Brief:
Copy every record below exactly as written, but leave out the pictures.

◇ ◇ ◇ ◇ ◇ ◇ ◇

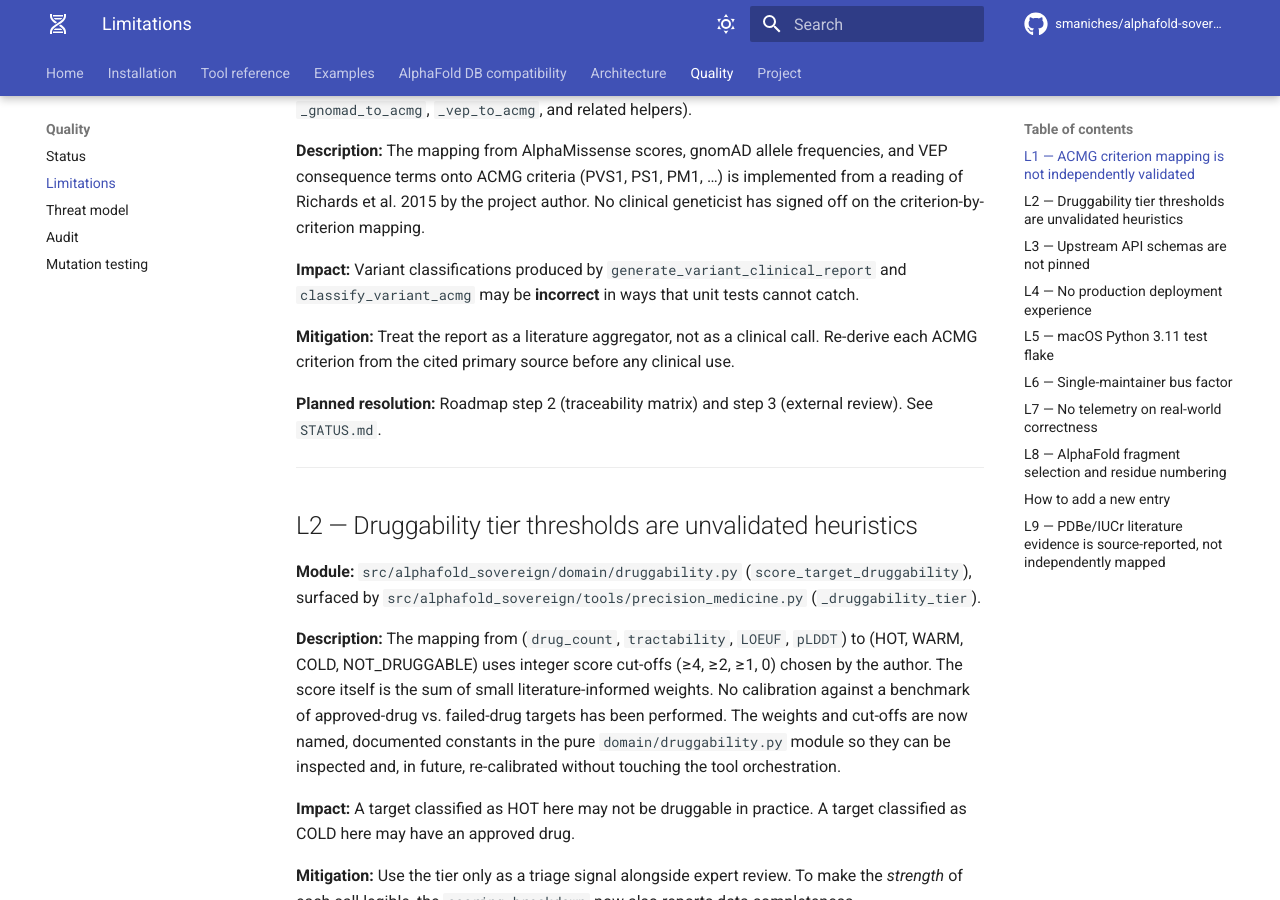
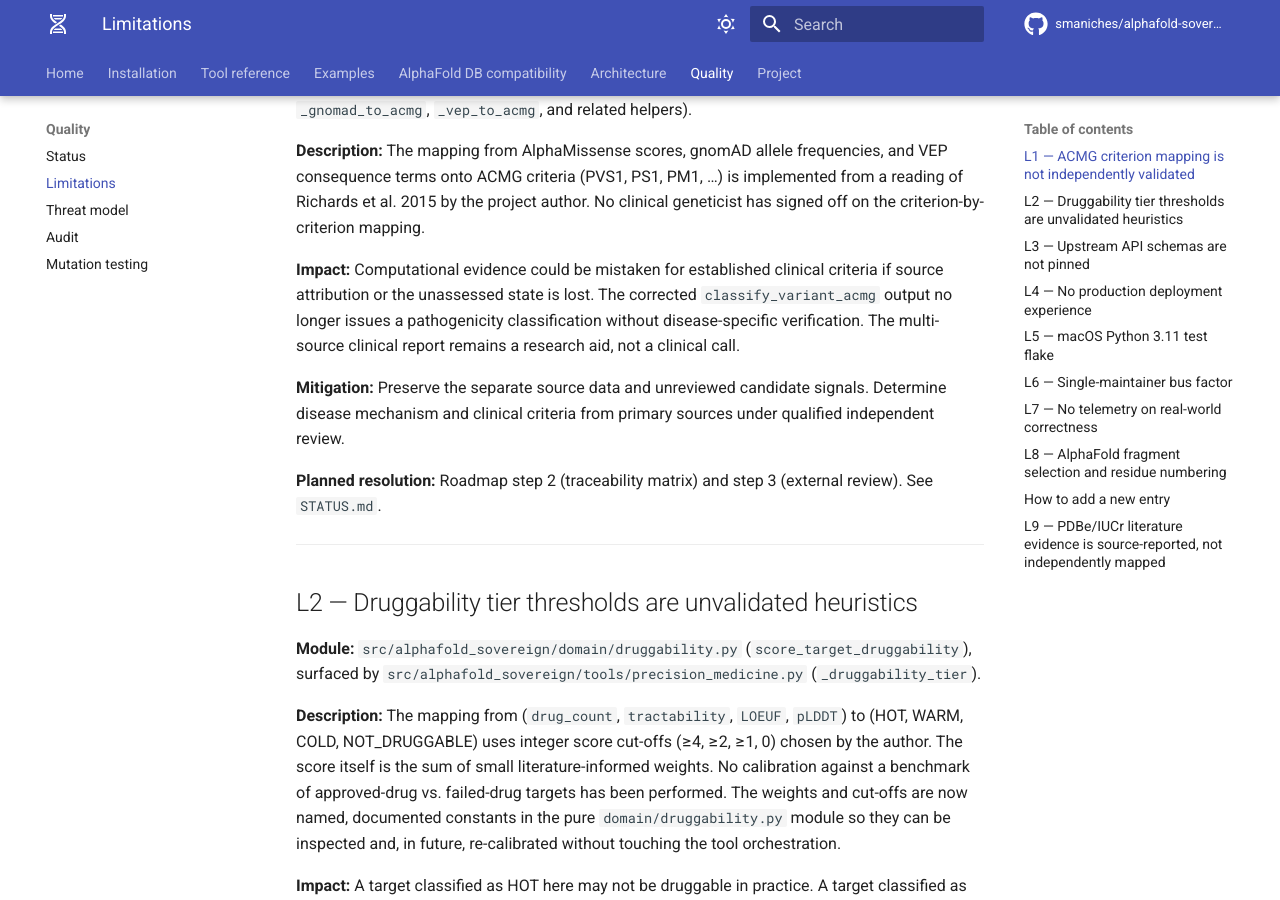
Before and after one commit to smaniches/alphafold-sovereign-mcp, an MkDocs documentation site: the page built from docs/limitations.md, in a window 1280 px wide and 900 px high, scrolled down 392 px. Built offline with MkDocs 1.6.1 and Material for MkDocs 9.7.7, drawn with Linux system fonts in a browser that asks for light colours; comment, search, counter and statistics services are not loaded.

Commit message:
docs(science): distinguish upstream biological evidence from Topologica integration
Match the corrected source behavior in public-facing tool descriptions,
state source ownership only once, and remove uncomputed Betti and unsupported
clinical-classification claims.

Signed-off-by: Santiago Maniches <santiago.maniches@gmail.com>

```diff
--- a/LIMITATIONS.md
+++ b/LIMITATIONS.md
@@ -21,13 +21,15 @@ PM1, …) is implemented from a reading of Richards et al. 2015 by the
 project author. No clinical geneticist has signed off on the
 criterion-by-criterion mapping.
 
-**Impact:** Variant classifications produced by
-``generate_variant_clinical_report`` and ``classify_variant_acmg``
-may be **incorrect** in ways that unit tests cannot catch.
+**Impact:** Computational evidence could be mistaken for established
+clinical criteria if source attribution or the unassessed state is lost.
+The corrected ``classify_variant_acmg`` output no longer issues a
+pathogenicity classification without disease-specific verification.
+The multi-source clinical report remains a research aid, not a clinical call.
 
-**Mitigation:** Treat the report as a literature aggregator, not as a
-clinical call. Re-derive each ACMG criterion from the cited primary
-source before any clinical use.
+**Mitigation:** Preserve the separate source data and unreviewed candidate
+signals. Determine disease mechanism and clinical criteria from primary
+sources under qualified independent review.
 
 **Planned resolution:** Roadmap step 2 (traceability matrix) and step 3
 (external review). See ``STATUS.md``.
```
Also changed, not shown: README.md (+38 -24 lines), 1 other file.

◇ ◇ ◇ ◇ ◇ ◇ ◇

Task result:
Before and after one commit to smaniches/alphafold-sovereign-mcp, an MkDocs documentation site: the page built from docs/limitations.md, in a window 1280 px wide and 900 px high, scrolled down 392 px. Built offline with MkDocs 1.6.1 and Material for MkDocs 9.7.7, drawn with Linux system fonts in a browser that asks for light colours; comment, search, counter and statistics services are not loaded.

Commit message:
docs(science): distinguish upstream biological evidence from Topologica integration
Match the corrected source behavior in public-facing tool descriptions,
state source ownership only once, and remove uncomputed Betti and unsupported
clinical-classification claims.

Signed-off-by: Santiago Maniches <santiago.maniches@gmail.com>

```diff
--- a/LIMITATIONS.md
+++ b/LIMITATIONS.md
@@ -21,13 +21,15 @@ PM1, …) is implemented from a reading of Richards et al. 2015 by the
 project author. No clinical geneticist has signed off on the
 criterion-by-criterion mapping.
 
-**Impact:** Variant classifications produced by
-``generate_variant_clinical_report`` and ``classify_variant_acmg``
-may be **incorrect** in ways that unit tests cannot catch.
+**Impact:** Computational evidence could be mistaken for established
+clinical criteria if source attribution or the unassessed state is lost.
+The corrected ``classify_variant_acmg`` output no longer issues a
+pathogenicity classification without disease-specific verification.
+The multi-source clinical report remains a research aid, not a clinical call.
 
-**Mitigation:** Treat the report as a literature aggregator, not as a
-clinical call. Re-derive each ACMG criterion from the cited primary
-source before any clinical use.
+**Mitigation:** Preserve the separate source data and unreviewed candidate
+signals. Determine disease mechanism and clinical criteria from primary
+sources under qualified independent review.
 
 **Planned resolution:** Roadmap step 2 (traceability matrix) and step 3
 (external review). See ``STATUS.md``.
```
Also changed, not shown: README.md (+38 -24 lines), 1 other file.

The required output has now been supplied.